Uganda. The government has stopped recruiting primary teachers because it owes pound;22 million in unpaid wages.
The problem started last year with an official campaign to tackle inequality in education. The aim was to provide free primary education to four children from every family.
The government increased the number of pupils from 2.9m to 5.3m and teachers from 50,000 to 92,000.
Teachers' salaries were doubled to an average of pound;45 a month and the salaries bill rose pound;75m. The ministry of education also spent an extra pound;18m on tuition fees.
Then this year the education budget was cut by 30 per cent in a package of austerity measures.
Fagil Mandy, deputy commissioner for education in charge of primary education, said: "Local authorities have been directed to stop recruitment of teachers since there is no money."
The ministry of education is also slowing down primary teacher training. So far only about 48,000 teachers are trained and the government has temporarily shelved plans to increase the number of training colleges from 30 to 64 to provide for the 54,000 who are untrained. Each year the existing colleges graduate an average of 8,000 primary teachers.
Other problems are also affecting the implementation of universal primary education. So far only 42 per cent of the country's classrooms are in proper buildings.
Officials say unless money is soon made available to pay teachers, children will start dropping out, especially in areas that registered high enrolment last year, as teachers leave to find other jobs.
To overcome the problem the government is negotiating with the World Bank for a loan of pound;50m for education. However, sources in Kampala say there is no guarantee of getting the loan.
Education minister Amanya Mushega says despite the financial constraints, the government will not scrap the universal primary education programme. "We intend to pay the pound;22m we owe teachers when money becomes available," says AmanyaMushega.

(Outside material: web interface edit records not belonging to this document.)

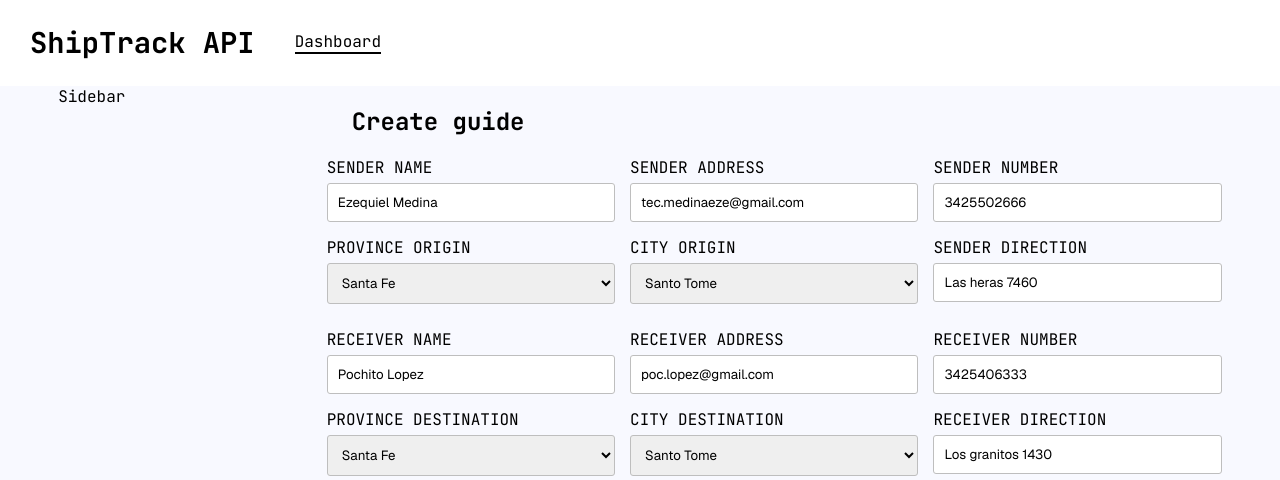
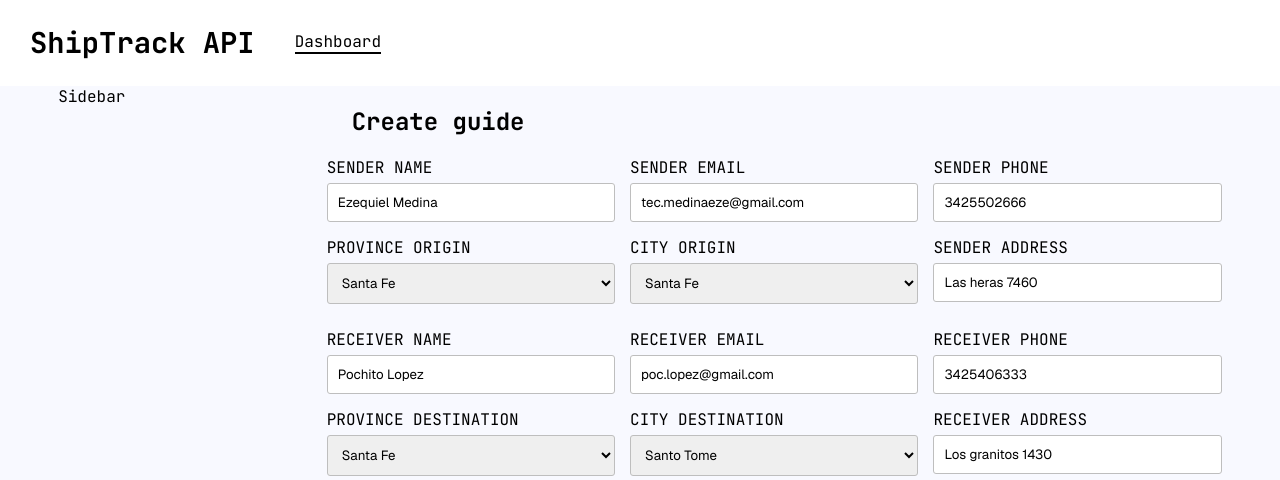
Before and after one commit to Eze-Medina/nyc-logistics-tracking-frontend, a React (Vite) app: page / in a window 1280 px wide. Shown: the top 480 px of the page. Built offline with nearby package versions, Linux system fonts and the light colour scheme.

Commit message:
first commit

```diff
--- a/src/modules/home/components/form/guideForm/GuideForm.tsx
+++ b/src/modules/home/components/form/guideForm/GuideForm.tsx
@@ -14,19 +14,26 @@ import { Guide } from '../../../../../shared/components/guideShipment/Guide';
 import style from './guideform.module.css'
 
 const formData: Form = {
-  senderName: 'Ezequiel Medina',
-  senderAddress: 'tec.medinaeze@gmail.com',
-  senderNumber: 3425502666,
-  senderDirection: 'Las heras 7460',
-  provinceOrigin: 'STE',
-  cityOrigin: 'STO',
-
-  receiverName: 'Pochito Lopez',
-  receiverAddress: 'poc.lopez@gmail.com',
-  receiverNumber: 3425406333,
-  receiverDirection: 'Los granitos 1430',
-  provinceDestination: 'STE',
-  cityDestination: 'STO',
+  sender: {
+    name: 'Ezequiel Medina',
+    email: 'tec.medinaeze@gmail.com',
+    phone: '3425502666',
+    address: 'Las heras 7460',
+  },
+  receiver: {
+    name: 'Pochito Lopez',
+    email: 'poc.lopez@gmail.com',
+    phone: '3425406333',
+    address: 'Los granitos 1430',
+  },
+  origin: {
+    province: "Santa Fe",
+    city: "Santa Fe"
+  },
+  destination: {
+    province: "Santa Fe",
+    city: "Santo Tomé"
+  }
 }
 
 const items: Item[] = [
@@ -57,10 +64,10 @@ export const GuideForm = () => {
   const [newItems, setNewItems] = useState<Item[]>(items);
   const [data, setData] = useState<DataGuide>(new DataGuide({
     ...formState,
-    senderNumber: Number(formState.senderNumber),
-    receiverNumber: Number(formState.receiverNumber),
     items: [],
   }));
+
+  const [first, setfirst] = useState({})
 
   const handleAddItem = (newItem: Item) => {
     setNewItems(prev => [...prev, newItem]);
@@ -70,8 +77,6 @@ export const GuideForm = () => {
     setData(
       new DataGuide({
         ...formState,
-        senderNumber: Number(formState.senderNumber),
-        receiverNumber: Number(formState.receiverNumber),
         items: newItems.map(item => ({
           ...item,
           quantity: Number(item.quantity),
@@ -88,6 +93,11 @@ export const GuideForm = () => {
 
     createGuide(data)
 
+    setfirst({
+      ...data
+    })
+
+    console.log(first)
     // generar pdf a partir del objeto respuesta del createGuide, utilizando un useEffecte para dispara comportamiento al recibirlo
 
     onResetForm();
@@ -98,20 +108,20 @@ export const GuideForm = () => {
       <h2>Create guide</h2>
       <form className={style.forms} onSubmit={sendForm}>
         <SenderForm
-          senderName={formState.senderName}
-          senderAddress={formState.senderAddress}
-          senderNumber={formState.senderNumber}
-          senderDirection={formState.senderDirection}
-          provinceOrigin={formState.provinceOrigin}
-          cityOrigin={formState.cityOrigin}
+          senderName={formState.sender.name}
+          senderEmail={formState.sender.email}
+          senderPhone={formState.sender.phone}
+          senderAddress={formState.sender.address}
+          provinceOrigin={formState.origin.province}
+          cityOrigin={formState.origin.city}
           onInputChange={onInputChange} />
         <ReceiverForm
-          receiverName={formState.receiverName}
-          receiverAddress={formState.receiverAddress}
-          receiverNumber={formState.receiverNumber}
-          receiverDirection={formState.receiverDirection}
-          provinceDestination={formState.provinceDestination}
-          cityDestination={formState.cityDestination}
+          receiverName={formState.receiver.name}
+          receiverEmail={formState.receiver.email}
+          receiverPhone={formState.receiver.phone}
+          receiverAddress={formState.receiver.address}
+          provinceDestination={formState.destination.province}
+          cityDestination={formState.destination.city}
           onInputChange={onInputChange} />
         <ItemsForm
           onAddItem={handleAddItem}
--- a/src/modules/home/components/form/receiverForm/ReceiverForm.tsx
+++ b/src/modules/home/components/form/receiverForm/ReceiverForm.tsx
@@ -3,25 +3,25 @@ import { InputSelect } from '../../input/select/InputSelect'
 
 interface Props {
   receiverName: string,
+  receiverEmail: string,
+  receiverPhone: string,
   receiverAddress: string,
-  receiverNumber: number | '',
   provinceDestination: string,
   cityDestination: string,
-  receiverDirection: string,
   onInputChange: (event: React.ChangeEvent<HTMLSelectElement> | React.ChangeEvent<HTMLInputElement>) => void;
 }
 
-const locations = [['STO', 'Santo Tome'], ['STE', 'Santa Fe'], ['RAF', 'Rafaela'], ['SUN', 'Sunchales'], ['SFR', 'San Francisco']];
+const locations = ['Santo Tome', 'Santa Fe', 'Rafaela', 'Sunchales', 'San Francisco'];
 
 export const ReceiverForm = (props: Props) => {
   return (
     <div style={{ display: 'grid', gap: '15px', gridTemplateColumns: '1fr 1fr 1fr', marginBottom: '25px' }}>
       <InputText type='text' labelName='RECEIVER NAME' name='receiverName' value={props.receiverName} placeholder='Full name or Company' onInputChange={props.onInputChange} />
-      <InputText type='text' labelName='RECEIVER ADDRESS' name='receiverAddress' value={props.receiverAddress} placeholder='Full address' onInputChange={props.onInputChange} />
-      <InputText type='tel' labelName='RECEIVER NUMBER' name='receiverNumber' value={props.receiverNumber} placeholder='Celphone number' onInputChange={props.onInputChange} />
+      <InputText type='text' labelName='RECEIVER EMAIL' name='receiverEmail' value={props.receiverEmail} placeholder='Full email' onInputChange={props.onInputChange} />
+      <InputText type='tel' labelName='RECEIVER PHONE' name='receiverPhone' value={props.receiverPhone} placeholder='Celphone number' onInputChange={props.onInputChange} />
       <InputSelect labelName='PROVINCE DESTINATION' name='provinceDestination' value={props.provinceDestination} onInputChange={props.onInputChange} list={locations} />
       <InputSelect labelName='CITY DESTINATION' name='cityDestination' value={props.cityDestination} onInputChange={props.onInputChange} list={locations} />
-      <InputText type='text' labelName='RECEIVER DIRECTION' name='receiverDirection' value={props.receiverDirection} placeholder='full direction' onInputChange={props.onInputChange} />
+      <InputText type='text' labelName='RECEIVER ADDRESS' name='receiverAddress' value={props.receiverAddress} placeholder='full Address' onInputChange={props.onInputChange} />
     </div>
   )
 }
--- a/src/modules/home/components/form/senderForm/SenderForm.tsx
+++ b/src/modules/home/components/form/senderForm/SenderForm.tsx
@@ -3,25 +3,25 @@ import { InputSelect } from '../../input/select/InputSelect'
 
 interface Props {
   senderName: string,
+  senderEmail: string,
+  senderPhone: string,
   senderAddress: string,
-  senderNumber: number | '',
   provinceOrigin: string,
   cityOrigin: string,
-  senderDirection: string,
   onInputChange: (event: React.ChangeEvent<HTMLSelectElement> | React.ChangeEvent<HTMLInputElement>) => void;
 }
 
-const locations = [['STO', 'Santo Tome'], ['STE', 'Santa Fe'], ['RAF', 'Rafaela'], ['SUN', 'Sunchales'], ['SFR', 'San Francisco']];
+const locations = ['Santo Tome', 'Santa Fe', 'Rafaela', 'Sunchales', 'San Francisco'];
 
 export const SenderForm = (props: Props) => {
   return (
     <div style={{ display: 'grid', gap: '15px', gridTemplateColumns: '1fr 1fr 1fr', marginBottom: '25px' }}>
       <InputText type='text' labelName='SENDER NAME' name='senderName' value={props.senderName} placeholder='Full name or Company' onInputChange={props.onInputChange} />
-      <InputText type='text' labelName='SENDER ADDRESS' name='senderAddress' value={props.senderAddress} placeholder='Full address' onInputChange={props.onInputChange} />
-      <InputText type='tel' labelName='SENDER NUMBER' name='senderNumber' value={props.senderNumber} placeholder='Celphone number' onInputChange={props.onInputChange} />
+      <InputText type='text' labelName='SENDER EMAIL' name='senderEmail' value={props.senderEmail} placeholder='Full email' onInputChange={props.onInputChange} />
+      <InputText type='tel' labelName='SENDER PHONE' name='senderPhone' value={props.senderPhone} placeholder='Celphone number' onInputChange={props.onInputChange} />
       <InputSelect labelName='PROVINCE ORIGIN' name='provinceOrigin' value={props.provinceOrigin} onInputChange={props.onInputChange} list={locations} />
       <InputSelect labelName='CITY ORIGIN' name='cityOrigin' value={props.cityOrigin} onInputChange={props.onInputChange} list={locations} />
-      <InputText type='text' labelName='SENDER DIRECTION' name='senderDirection' value={props.senderDirection} placeholder='full direction' onInputChange={props.onInputChange} />
+      <InputText type='text' labelName='SENDER ADDRESS' name='senderAddress' value={props.senderAddress} placeholder='full Address' onInputChange={props.onInputChange} />
     </div>
   )
 }
--- a/src/modules/home/components/input/select/InputSelect.tsx
+++ b/src/modules/home/components/input/select/InputSelect.tsx
@@ -4,7 +4,7 @@ interface Props {
   labelName: string,
   name: string,
   value: string,
-  list: string[][],
+  list: string[],
   onInputChange: (event: React.ChangeEvent<HTMLSelectElement>) => void;
 }
 
@@ -15,7 +15,7 @@ export const InputSelect = (props: Props) => {
       <select className={style.guide_form__input} name={props.name} value={props.value} onChange={props.onInputChange}>
         {
           props.list.map((element, idx) => (
-            <option key={idx} value={element[0]}>{element[1]}</option>
+            <option key={idx} value={element}>{element}</option>
           ))
         }
       </select>
--- a/src/modules/home/helpers/create-guide.ts
+++ b/src/modules/home/helpers/create-guide.ts
@@ -1,13 +1,10 @@
 import type { DataGuide } from "../../../shared/helpers/DataGuide";
 
-export const createGuide = async (guide: DataGuide): Promise<boolean> => {
+export const createGuide = async (guide: DataGuide) => {
 
   console.log("Objeto que se enviaría:");
   console.log(guide);
 
-  return true;
-
-  /*
   const url = 'http://localhost:3000/api/guides';
 
   const resp = await fetch(url, {
@@ -21,6 +18,5 @@ export const createGuide = async (guide: DataGuide): Promise<boolean> => {
   const data = await resp.json();
   console.log(data);
 
-  return resp.ok;
-  */
+  return data;
 }
--- a/src/shared/helpers/DataGuide.ts
+++ b/src/shared/helpers/DataGuide.ts
@@ -3,18 +3,26 @@ import type { Item } from "../../interfaces/item.interface";
 
 export class DataGuide implements CreateGuideDto {
 
-  senderName!: string;
-  senderAddress!: string;
-  senderNumber!: number;
-  senderDirection!: string;
-  receiverName!: string;
-  receiverAddress!: string;
-  receiverNumber!: number;
-  receiverDirection!: string;
-  provinceOrigin!: string;
-  cityOrigin!: string;
-  provinceDestination!: string;
-  cityDestination!: string;
+  sender!: {
+    name: string,
+    email: string,
+    phone: string,
+    address: string
+  }
+  receiver!: {
+    name: string,
+    email: string,
+    phone: string,
+    address: string
+  }
+  origin!: {
+    province: string,
+    city: string
+  }
+  destination!: {
+    province: string,
+    city: string
+  }
   items!: Item[];
 
   constructor(data: CreateGuideDto) {
```
Also changed, not shown: src/interfaces/createGuideDto.ts (+20 -12 lines), src/interfaces/form.interface.ts (+20 -13 lines), src/shared/components/guideShipment/CreatePDF.tsx (+8 -8 lines), 1 other file (tests, documents, lock files or other folders).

To enable teachers to cope with large classes, the ministry is encouraging group teaching. The practice enables one teacher to supervise several large groups of one grade instead of putting them into different smaller classes. The number in each class rose from an average of 40 pupils to 100 in some schools.